Items from a data source:
********************

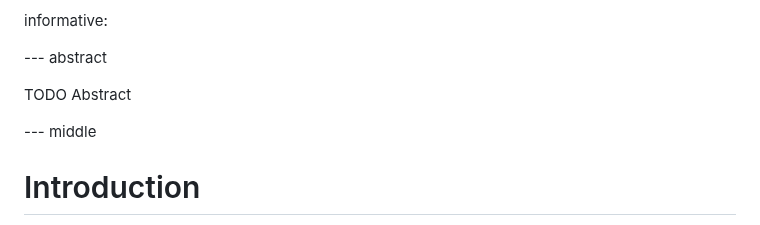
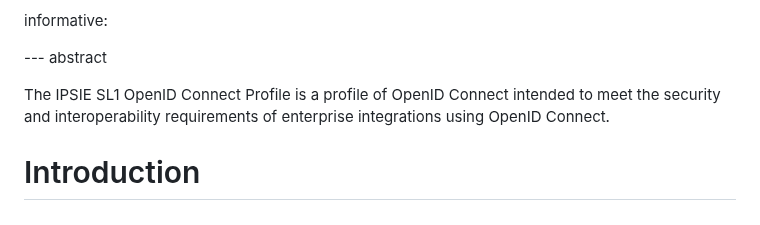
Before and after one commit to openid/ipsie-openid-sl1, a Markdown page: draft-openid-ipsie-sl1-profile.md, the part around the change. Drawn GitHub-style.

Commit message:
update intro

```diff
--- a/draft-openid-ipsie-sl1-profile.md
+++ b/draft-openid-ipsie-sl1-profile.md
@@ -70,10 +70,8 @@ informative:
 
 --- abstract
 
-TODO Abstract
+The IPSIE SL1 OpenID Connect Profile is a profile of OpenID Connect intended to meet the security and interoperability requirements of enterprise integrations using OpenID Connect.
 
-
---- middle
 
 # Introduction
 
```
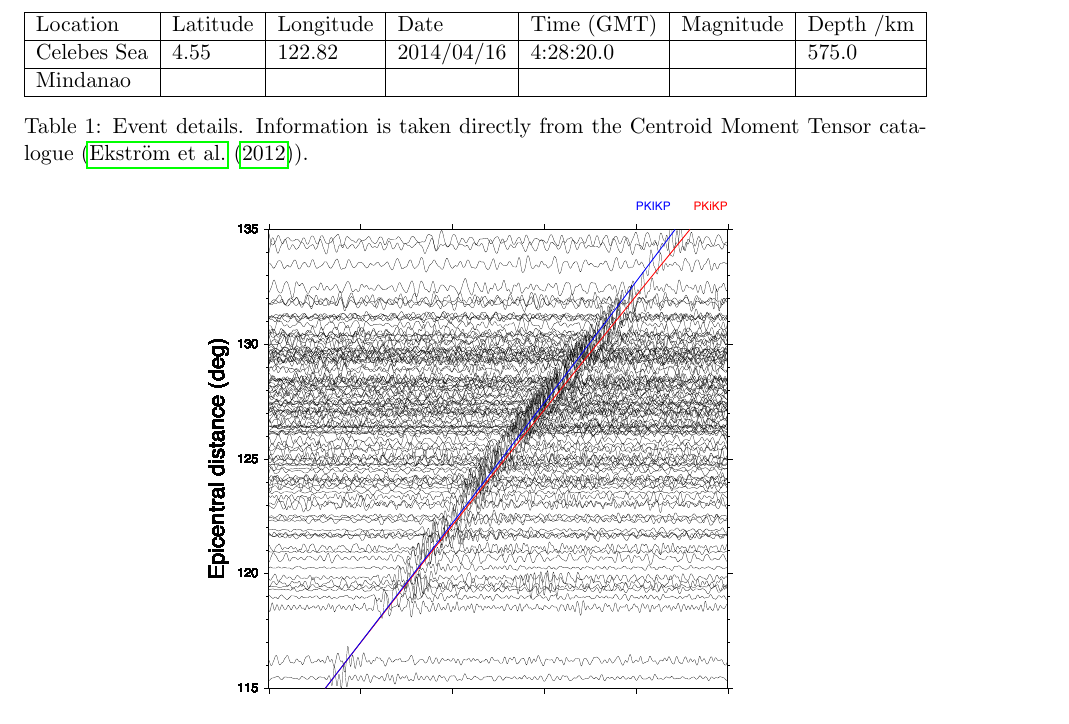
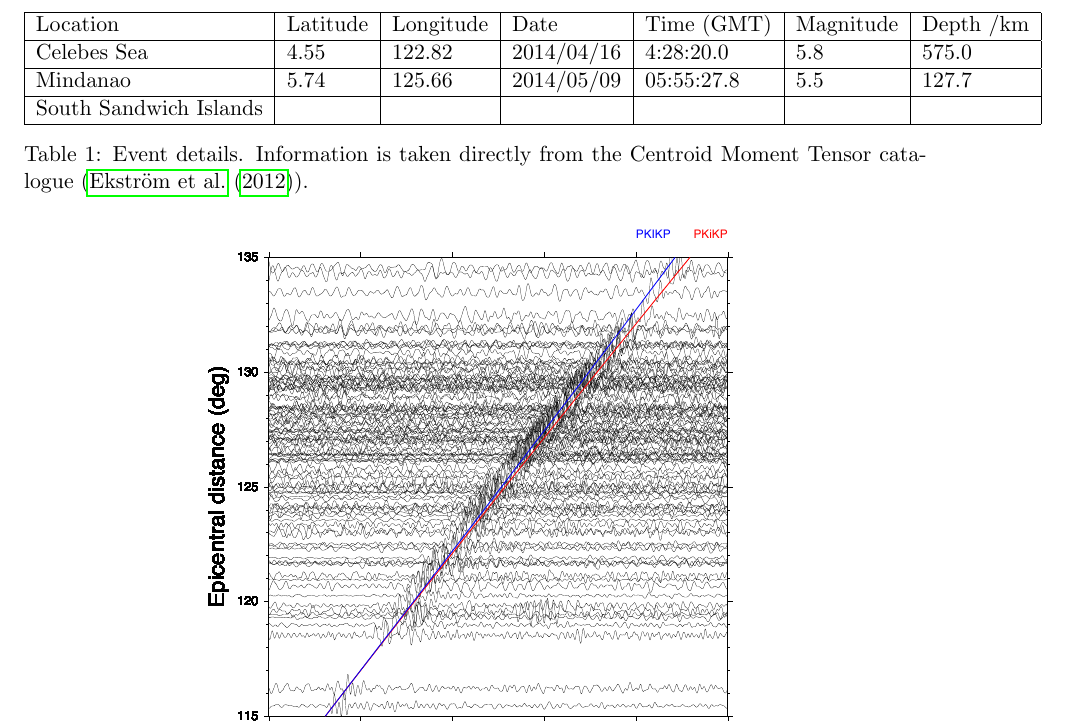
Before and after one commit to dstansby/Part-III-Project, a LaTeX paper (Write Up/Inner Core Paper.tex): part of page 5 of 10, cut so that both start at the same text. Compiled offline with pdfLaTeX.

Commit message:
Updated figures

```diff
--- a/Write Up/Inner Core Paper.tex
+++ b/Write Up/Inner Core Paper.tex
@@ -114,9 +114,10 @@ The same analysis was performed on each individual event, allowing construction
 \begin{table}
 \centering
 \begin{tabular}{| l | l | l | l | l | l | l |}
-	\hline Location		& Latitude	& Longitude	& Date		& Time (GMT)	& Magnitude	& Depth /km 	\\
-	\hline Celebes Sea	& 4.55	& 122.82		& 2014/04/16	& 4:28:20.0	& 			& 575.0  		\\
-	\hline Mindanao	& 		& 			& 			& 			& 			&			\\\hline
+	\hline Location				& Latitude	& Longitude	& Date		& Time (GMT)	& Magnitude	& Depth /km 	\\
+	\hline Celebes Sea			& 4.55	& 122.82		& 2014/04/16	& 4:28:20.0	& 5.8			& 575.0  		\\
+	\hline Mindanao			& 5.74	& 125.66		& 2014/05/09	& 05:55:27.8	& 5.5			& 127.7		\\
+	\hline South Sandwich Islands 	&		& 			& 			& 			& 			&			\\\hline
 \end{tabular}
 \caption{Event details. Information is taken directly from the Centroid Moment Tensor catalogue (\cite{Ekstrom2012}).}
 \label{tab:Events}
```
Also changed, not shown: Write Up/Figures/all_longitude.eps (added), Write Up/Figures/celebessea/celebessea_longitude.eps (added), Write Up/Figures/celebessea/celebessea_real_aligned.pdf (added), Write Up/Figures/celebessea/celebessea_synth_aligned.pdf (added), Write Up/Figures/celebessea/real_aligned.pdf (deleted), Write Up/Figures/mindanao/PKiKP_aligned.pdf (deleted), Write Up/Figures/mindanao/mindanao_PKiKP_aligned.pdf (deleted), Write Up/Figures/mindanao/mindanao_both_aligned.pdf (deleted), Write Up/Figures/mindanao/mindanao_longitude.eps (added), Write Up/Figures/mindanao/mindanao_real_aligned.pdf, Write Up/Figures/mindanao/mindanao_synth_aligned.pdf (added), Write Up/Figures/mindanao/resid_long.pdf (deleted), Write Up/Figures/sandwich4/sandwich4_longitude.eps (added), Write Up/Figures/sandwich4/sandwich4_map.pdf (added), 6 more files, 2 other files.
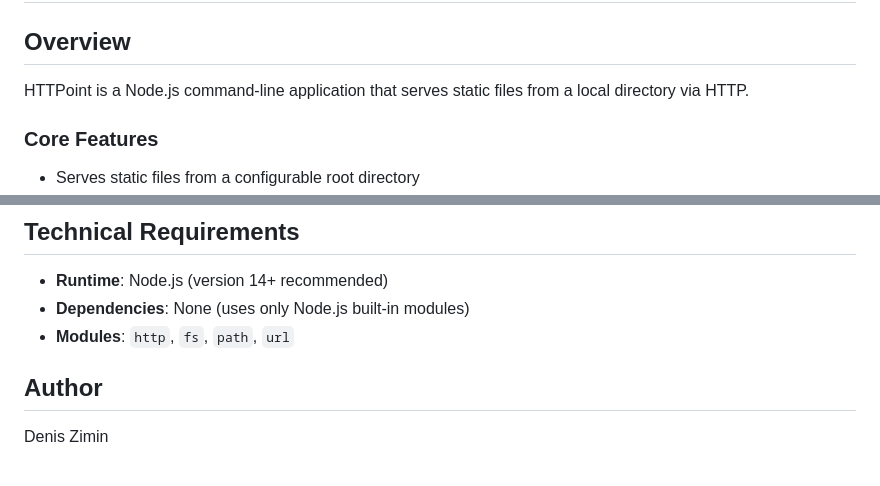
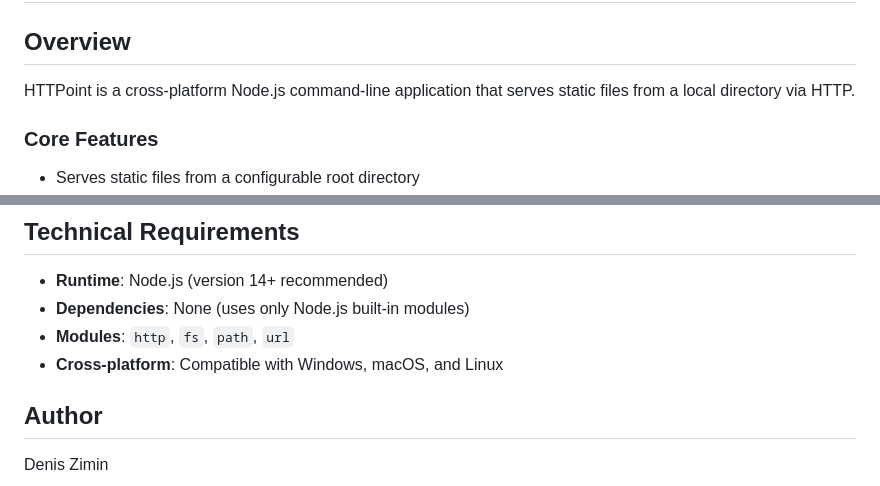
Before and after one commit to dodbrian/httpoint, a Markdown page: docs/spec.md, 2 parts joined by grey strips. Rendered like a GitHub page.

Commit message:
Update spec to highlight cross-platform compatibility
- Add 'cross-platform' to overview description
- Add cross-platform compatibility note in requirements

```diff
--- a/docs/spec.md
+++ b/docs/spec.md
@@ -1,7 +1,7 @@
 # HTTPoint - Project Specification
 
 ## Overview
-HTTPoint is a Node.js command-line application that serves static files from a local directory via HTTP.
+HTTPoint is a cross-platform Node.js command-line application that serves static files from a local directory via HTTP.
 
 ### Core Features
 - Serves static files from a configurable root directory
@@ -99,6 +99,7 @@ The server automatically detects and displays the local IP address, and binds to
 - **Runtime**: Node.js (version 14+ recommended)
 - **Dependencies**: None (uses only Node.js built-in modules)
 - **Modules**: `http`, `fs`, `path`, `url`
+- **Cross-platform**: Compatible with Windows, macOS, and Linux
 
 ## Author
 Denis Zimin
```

********************

→ ASSIGNMENT
Restate the data word for word while omitting each picture.

→ RESPONSE
Before and after one commit to openid/ipsie-openid-sl1, a Markdown page: draft-openid-ipsie-sl1-profile.md, the part around the change. Drawn GitHub-style.

Commit message:
update intro

```diff
--- a/draft-openid-ipsie-sl1-profile.md
+++ b/draft-openid-ipsie-sl1-profile.md
@@ -70,10 +70,8 @@ informative:
 
 --- abstract
 
-TODO Abstract
+The IPSIE SL1 OpenID Connect Profile is a profile of OpenID Connect intended to meet the security and interoperability requirements of enterprise integrations using OpenID Connect.
 
-
---- middle
 
 # Introduction
 
```
Before and after one commit to dstansby/Part-III-Project, a LaTeX paper (Write Up/Inner Core Paper.tex): part of page 5 of 10, cut so that both start at the same text. Compiled offline with pdfLaTeX.

Commit message:
Updated figures

```diff
--- a/Write Up/Inner Core Paper.tex
+++ b/Write Up/Inner Core Paper.tex
@@ -114,9 +114,10 @@ The same analysis was performed on each individual event, allowing construction
 \begin{table}
 \centering
 \begin{tabular}{| l | l | l | l | l | l | l |}
-	\hline Location		& Latitude	& Longitude	& Date		& Time (GMT)	& Magnitude	& Depth /km 	\\
-	\hline Celebes Sea	& 4.55	& 122.82		& 2014/04/16	& 4:28:20.0	& 			& 575.0  		\\
-	\hline Mindanao	& 		& 			& 			& 			& 			&			\\\hline
+	\hline Location				& Latitude	& Longitude	& Date		& Time (GMT)	& Magnitude	& Depth /km 	\\
+	\hline Celebes Sea			& 4.55	& 122.82		& 2014/04/16	& 4:28:20.0	& 5.8			& 575.0  		\\
+	\hline Mindanao			& 5.74	& 125.66		& 2014/05/09	& 05:55:27.8	& 5.5			& 127.7		\\
+	\hline South Sandwich Islands 	&		& 			& 			& 			& 			&			\\\hline
 \end{tabular}
 \caption{Event details. Information is taken directly from the Centroid Moment Tensor catalogue (\cite{Ekstrom2012}).}
 \label{tab:Events}
```
Also changed, not shown: Write Up/Figures/all_longitude.eps (added), Write Up/Figures/celebessea/celebessea_longitude.eps (added), Write Up/Figures/celebessea/celebessea_real_aligned.pdf (added), Write Up/Figures/celebessea/celebessea_synth_aligned.pdf (added), Write Up/Figures/celebessea/real_aligned.pdf (deleted), Write Up/Figures/mindanao/PKiKP_aligned.pdf (deleted), Write Up/Figures/mindanao/mindanao_PKiKP_aligned.pdf (deleted), Write Up/Figures/mindanao/mindanao_both_aligned.pdf (deleted), Write Up/Figures/mindanao/mindanao_longitude.eps (added), Write Up/Figures/mindanao/mindanao_real_aligned.pdf, Write Up/Figures/mindanao/mindanao_synth_aligned.pdf (added), Write Up/Figures/mindanao/resid_long.pdf (deleted), Write Up/Figures/sandwich4/sandwich4_longitude.eps (added), Write Up/Figures/sandwich4/sandwich4_map.pdf (added), 6 more files, 2 other files.
Before and after one commit to dodbrian/httpoint, a Markdown page: docs/spec.md, 2 parts joined by grey strips. Rendered like a GitHub page.

Commit message:
Update spec to highlight cross-platform compatibility
- Add 'cross-platform' to overview description
- Add cross-platform compatibility note in requirements

```diff
--- a/docs/spec.md
+++ b/docs/spec.md
@@ -1,7 +1,7 @@
 # HTTPoint - Project Specification
 
 ## Overview
-HTTPoint is a Node.js command-line application that serves static files from a local directory via HTTP.
+HTTPoint is a cross-platform Node.js command-line application that serves static files from a local directory via HTTP.
 
 ### Core Features
 - Serves static files from a configurable root directory
@@ -99,6 +99,7 @@ The server automatically detects and displays the local IP address, and binds to
 - **Runtime**: Node.js (version 14+ recommended)
 - **Dependencies**: None (uses only Node.js built-in modules)
 - **Modules**: `http`, `fs`, `path`, `url`
+- **Cross-platform**: Compatible with Windows, macOS, and Linux
 
 ## Author
 Denis Zimin
```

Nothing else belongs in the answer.